Thursday, January 29, 2009

Admitting to our own Metaphysics

In his cultural anthropological account of religion entitled The Interpretation of Cultures, Clifford Geertz posits:

Religious belief involves...a prior acceptance of authority which transforms [the] experience [of Evil].

Bearing witness to injustice, pain and suffering in the world is not the foundation upon which we form our religious convictions. Rather, such encounters – the darkest nights of the soul – serve as the field in which we apply our religious commitments. In a very real sense, then, the Unitarian Universalist promise of justice, equity and compassion operates as a metaphysical heuristic that gives meaning to our universe by denying “that there are inexplicable events, that life is unendurable, and that justice is a mirage.” Though at times we may question the seeming invisibility of equity, for example, we are infrequently prone – if at all – to actually doubt the possibility of its existence somewhere or sometimes.

In effect, we do not worship the authority of said values, but instead accept the authority of such principles in our worship. Our ‘religious perspective’ – as one of many that inform our being and help us discern, apprehend and grasp our environment – works to move beyond “the realities of everyday life to wider ones which correct and complete them.” Through commitment to and encounter with reality’s often brute and harsh ‘reality,’ our religious perspective imbues a certain specific “complex of symbols” with a persuasive and undeniable authority. Here, we are left no other option than to admit to our own metaphysics.

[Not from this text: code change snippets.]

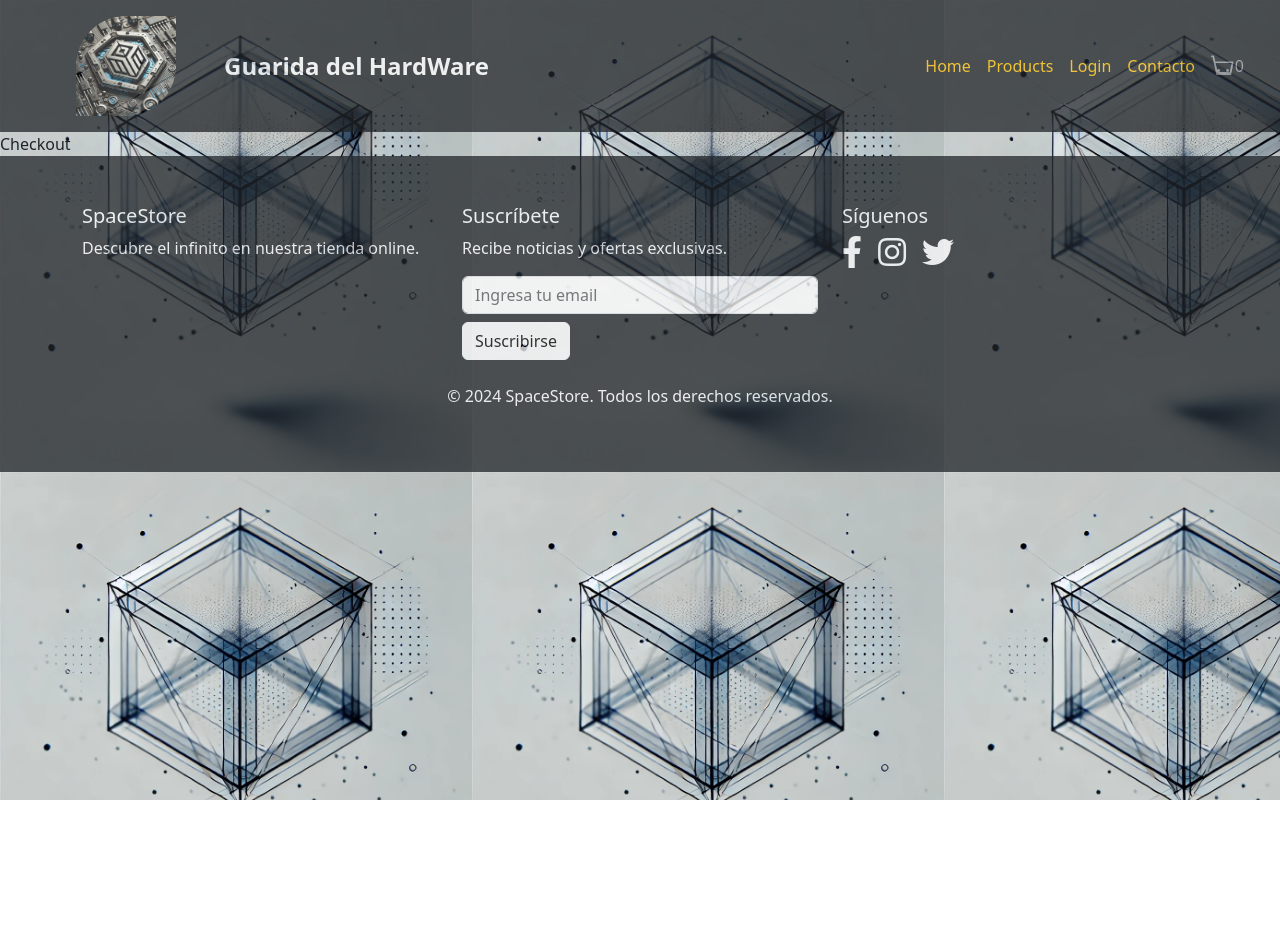
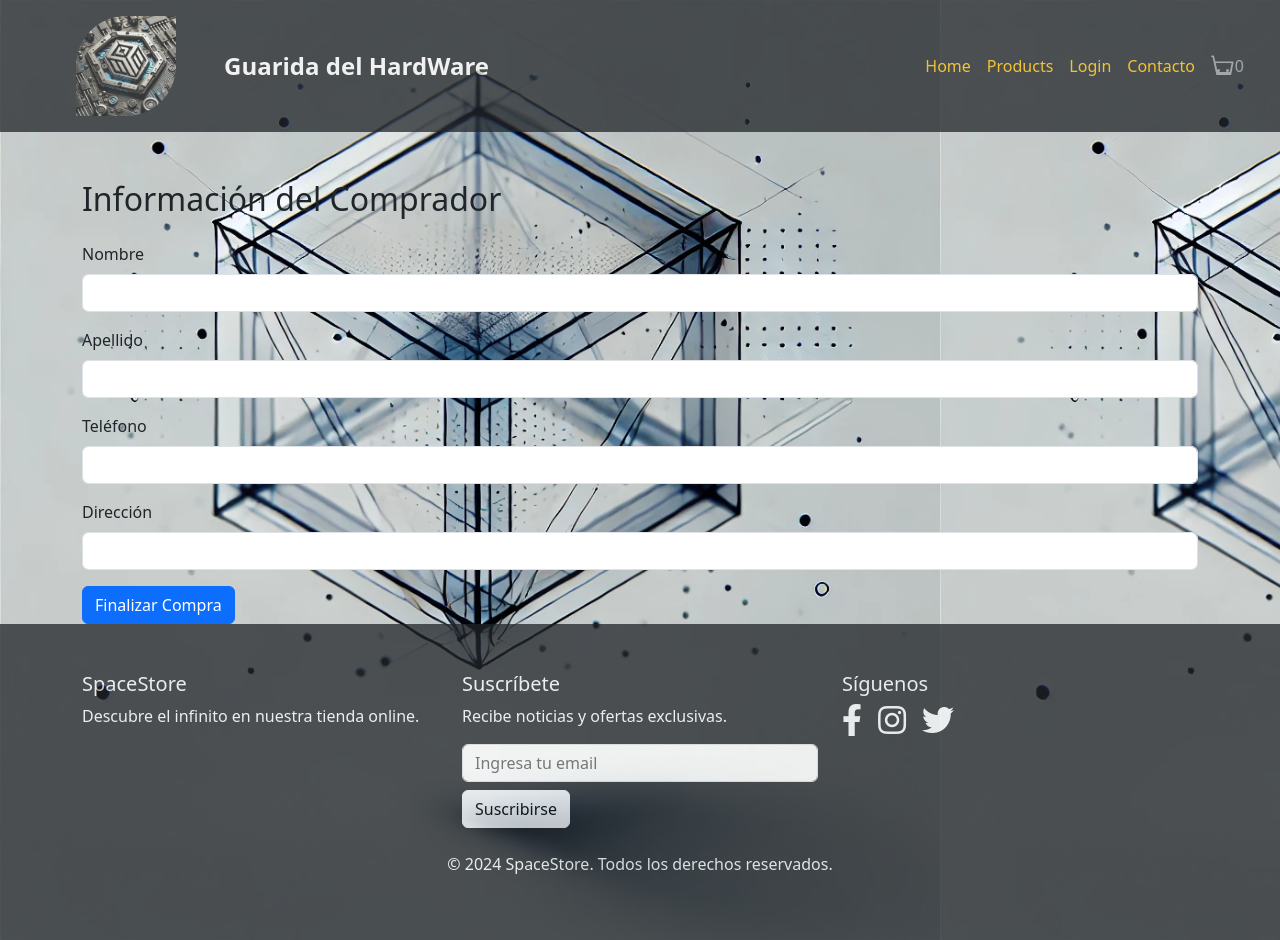
Before and after one commit to NicolasRaffonaudDev/guaridahw, a React (Vite) app: page /checkout in a window 1280 px wide. Before the commit the page ends 800 px from the top, so only its background shows below. Built offline with nearby package versions, Linux system fonts and the light colour scheme.

Commit message:
implementando Checkout con funcionalidades, carga a firestore de ordenes con datos de comprador, y estilos bootstrap}

```diff
--- a/src/App.jsx
+++ b/src/App.jsx
@@ -12,6 +12,7 @@ import Contact from "./components/Contact/Contact";
 import CartView from "./components/CartView/CartView";
 import Checkout from "./components/Checkout/Checkout";
 import "./App.css";
+
 /* import { seedProducts } from "./services/upload/upload"; FUNCION DE AGREGADO DE ARRAYS A FIRESTORE DATABASE*/
 
 function App() {
--- a/src/components/CartItem/CartItem.jsx
+++ b/src/components/CartItem/CartItem.jsx
@@ -1,5 +1,6 @@
 import { useContext } from 'react';
 import { CartContext } from '../../context/CartContext';
+import { Link } from 'react-router-dom';
 
 const CartItem = ({ id, name, quantity, price }) => {
   const { addToCart, removeFromCart, deleteFromCart } = useContext(CartContext);
@@ -16,6 +17,7 @@ const CartItem = ({ id, name, quantity, price }) => {
           <button onClick={() => addToCart({ id, name, price, quantity: 1 })} className="btn btn-primary text-white rounded">+ agregar</button>
           <button onClick={() => removeFromCart(id)} className="btn btn-primary text-white rounded">- restar</button>
           <button onClick={() => deleteFromCart(id)} className="btn btn-primary text-white rounded">Eliminar Carrito</button>
+          <Link className="btn btn-primary text-white rounded" to="/checkout">Generar Orden</Link>
         </section>
     </article>
   );
--- a/src/components/Checkout/Checkout.jsx
+++ b/src/components/Checkout/Checkout.jsx
@@ -1,9 +1,134 @@
-import React from 'react'
+import { useState } from 'react';
+import { useCart } from '../../hooks/useCart';
+import { db } from '../../services/firebase';
+import { addDoc, collection, documentId, getDocs, query, where, writeBatch } from 'firebase/firestore';
 
 const Checkout = () => {
-  return (
-    <div>Checkout</div>
-  )
-}
+    const { cartItems, cartCount, clearCart } = useCart();
+    const [buyer, setBuyer] = useState({ firstName: '', lastName: '', phone: '', address: '' });
+    const [loading, setLoading] = useState(false);
+    const [orderCreated, setOrderCreated] = useState(false);
 
-export default Checkout
+    const total = cartItems.reduce((acc, item) => acc + item.price * item.quantity, 0);
+
+    const handleInputChange = (e) => {
+        const { name, value } = e.target;
+        setBuyer(prev => ({ ...prev, [name]: value }));
+    };
+
+    const createOrder = async () => {
+        setLoading(true);
+        try {
+            const objOrder = {
+                buyer,
+                items: cartItems,
+                totalQuantity: cartCount,
+                total,
+                date: new Date()
+            };
+
+            const ids = cartItems.map(item => item.id);
+            const productRef = collection(db, 'products');
+            const productsFromFirestore = await getDocs(query(productRef, where(documentId(), 'in', ids)));
+            const { docs } = productsFromFirestore;
+
+            const outOfStock = [];
+            const batch = writeBatch(db);
+
+            docs.forEach(doc => {
+                const dataDoc = doc.data();
+                const stockDB = dataDoc.stock;
+
+                const productInCart = cartItems.find(item => item.id === doc.id);
+                const productQuantity = productInCart?.quantity;
+
+                if (stockDB >= productQuantity) {
+                    batch.update(doc.ref, { stock: stockDB - productQuantity });
+                } else {
+                    outOfStock.push({ id: doc.id, ...dataDoc });
+                }
+            });
+
+            if (outOfStock.length === 0) {
+                await batch.commit();
+
+                const orderRef = collection(db, 'orders');
+                const orderAdded = await addDoc(orderRef, objOrder);
+                console.log(`El id de su orden es ${orderAdded.id}`);
+                clearCart();
+                setOrderCreated(true);
+            } else {
+                console.log('Hay productos que están fuera de stock');
+            }
+        } catch (error) {
+            console.log('Error al crear la orden:', error);
+        } finally {
+            setLoading(false);
+        }
+    };
+
+    if (loading) {
+        return <h1 className="text-center mt-5">Se está generando la orden...</h1>;
+    }
+
+    if (orderCreated) {
+        return <h1 className="text-center mt-5">¡La orden fue creada correctamente!</h1>;
+    }
+
+    return (
+        <div className="container mt-5">
+            <h2 className="mb-4">Información del Comprador</h2>
+            <form>
+                <div className="mb-3">
+                    <label htmlFor="firstName" className="form-label">Nombre</label>
+                    <input
+                        type="text"
+                        className="form-control"
+                        id="firstName"
+                        name="firstName"
+                        value={buyer.firstName}
+                        onChange={handleInputChange}
+                    />
+                </div>
+                <div className="mb-3">
+                    <label htmlFor="lastName" className="form-label">Apellido</label>
+                    <input
+                        type="text"
+                        className="form-control"
+                        id="lastName"
+                        name="lastName"
+                        value={buyer.lastName}
+                        onChange={handleInputChange}
+                    />
+                </div>
+                <div className="mb-3">
+                    <label htmlFor="phone" className="form-label">Teléfono</label>
+                    <input
+                        type="text"
+                        className="form-control"
+                        id="phone"
+                        name="phone"
+                        value={buyer.phone}
+                        onChange={handleInputChange}
+                    />
+                </div>
+                <div className="mb-3">
+                    <label htmlFor="address" className="form-label">Dirección</label>
+                    <input
+                        type="text"
+                        className="form-control"
+                        id="address"
+                        name="address"
+                        value={buyer.address}
+                        onChange={handleInputChange}
+                    />
+                </div>
+                <button type="button" className="btn btn-primary" onClick={createOrder}>
+                    Finalizar Compra
+                </button>
+            </form>
+        </div>
+    );
+};
+
+export default Checkout;
--- a/src/context/CartContext.jsx
+++ b/src/context/CartContext.jsx
@@ -56,8 +56,13 @@ export const CartProvider = ({ children }) => {
         setCartItems(prevItems => prevItems.filter(item => item.id !== itemId));
     };
 
+    const clearCart = () => {
+        setCartItems([]);
+        setCartCount(0);
+    }
+
     return (
-        <CartContext.Provider value={{ cartCount, cartItems, addToCart, removeFromCart, deleteFromCart }}>
+        <CartContext.Provider value={{ cartCount, cartItems, addToCart, removeFromCart, deleteFromCart, clearCart }}>
             {children}
         </CartContext.Provider>
     );
```
Also changed, not shown: src/components/Checkout/ProfCheckout.jsx (added, +86 -0 lines).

In his provocative response to Geertz’s post-Enlightenment context of secularization, Talal Asad focuses on the genealogy of religious discipline and power. He strikingly takes Geertz to task, insisting that “changes in the objects of belief change the belief.” In this way, then, adjustments to the discursive webs that produce suffering also open up a space for the recasting of religious interpretations thereof. Again, this nuanced addendum to Geertz’s notion of (external) authority-sanctioned-belief raises questions and concerns for Unitarian Universalist theology: will we be willing to change our principles on account of new socio-historical realities? We have in the past - how about in the future? To what extent do we take our metaphysical ordering system for granted, such that realignment with a newfound status-quo will either go unnoticed or cause cataclysmic dissonance? What values have we safeguarded in the realm of the eternal?

No comments: